Vince has also just entered into an agreement with the Rock-n-Roll Hall of Fame in Cleveland to archive his photos. How does this work, and how will people get to see the collection? He responded, “Modern prints are sent to the Museum, and they are then kept in a temperature-controlled environment. If you visit the library located at the Hall and ask to see the prints, they are then pulled from storage, and then presented to the viewer. Also…the images can be used for future exhibitions; and my name will be forever listed in their database.”
Who is this Vince Vigil when he’s at home?
Vince discovered The Beatles in 1967 and fell in love with the group when he heard “I Am The Walrus.” This was when the “Magical Mystery Tour” album came out, and it was the first album he ever bought. In 1988, he attended his first exhibition in California, featuring the work of Linda McCartney. There he bought his first two prints, both signed by Linda. You could say from then on, he was completely hooked, and started focusing on buying photographs.
His collection (see vpvphotographs.com ) now consists of both vintage and modern prints, snapshots, lithographs, postcards and posters. The images include photographs by Astrid Kircherr, Albert Marrion, Jurgen Vollmer, Dezo Hoffman, Bob Freeman, Robert Whitaker, Don McCullin and Mike McCartney. He says, “I look at my collection as a historical puzzle that is constantly expanding.” Some of Vigil’s rare images have been added to the permanent collection of The Beatles Story Museum in Liverpool, England.
In 2013 he told Mitch Axelrod during an interview with the Fab4Free4All, that as a new fan in 1967, he started looking at the credits on the photographs. He was particularly taken with Linda McCartney’s photos, (then Linda Eastman) and it grew from there. Did he have photographs of the Beatles framed all over his walls, Mitch asked? The answer would surprise you. “No,” he said. He keeps them “boxed up, in order to protect them from light.”
Vince also would like our readers to know that Beatles Magazine did an extensive piece on his background in March 2015, which can be found here. (Note: scroll to the date March 15,2015 to find it.)

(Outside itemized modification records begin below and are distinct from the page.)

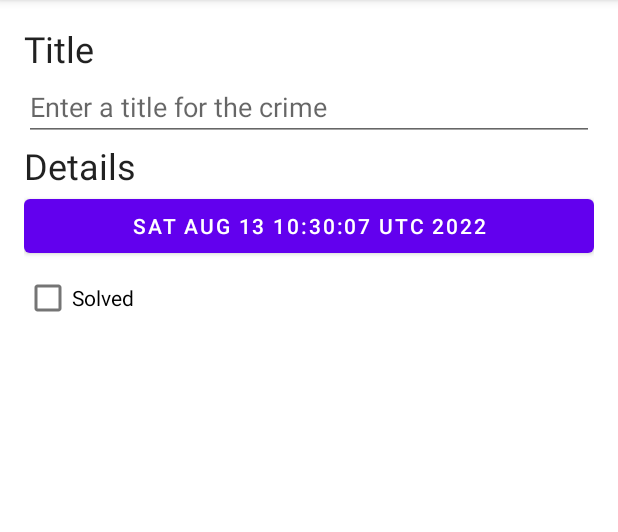
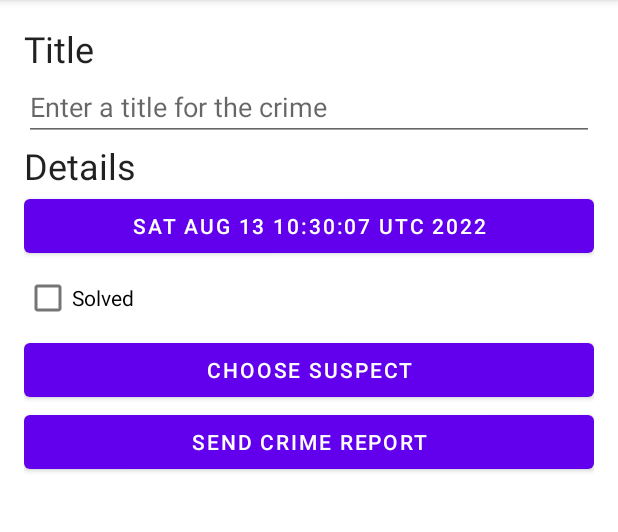
Before and after one commit to jpoh281/BigNerdRanch_Android_5th, an Android app: the screen it shows after launch (MainActivity), after a tap on "New Crime", on a phone screen of 412 x 824 dp, the part 84-616 px from its top. Run offline under Robolectric (Android 15) with nearby library versions, the phone set to English and light mode, and no system bars; our stand-ins replace Room's generated code.

Commit message:
💄버튼 추가

```diff
--- a/CriminalItent/app/src/main/res/layout/fragment_crime_detail.xml
+++ b/CriminalItent/app/src/main/res/layout/fragment_crime_detail.xml
@@ -37,4 +37,16 @@
         android:layout_width="match_parent"
         android:layout_height="wrap_content"
         android:text="@string/crime_solved_label" />
+
+    <Button
+        android:id="@+id/crime_suspect"
+        android:layout_width="match_parent"
+        android:layout_height="wrap_content"
+        android:text="@string/crime_suspect_text" />
+
+    <Button
+        android:id="@+id/crime_report"
+        android:layout_width="match_parent"
+        android:layout_height="wrap_content"
+        android:text="@string/crime_report_text"/>
 </LinearLayout>
--- a/CriminalItent/app/src/main/res/values/strings.xml
+++ b/CriminalItent/app/src/main/res/values/strings.xml
@@ -5,4 +5,6 @@
     <string name="crime_detail_label">Details</string>
     <string name="crime_solved_label">Solved</string>
     <string name="new_crime">New Crime</string>
+    <string name="crime_suspect_text">Choose Suspect</string>
+    <string name="crime_report_text">Send Crime Report</string>
 </resources>
```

Thanks to Vince Vigil for giving John Lennon Examiner permission to share your photographs, and for your comments. Congratulations on your success!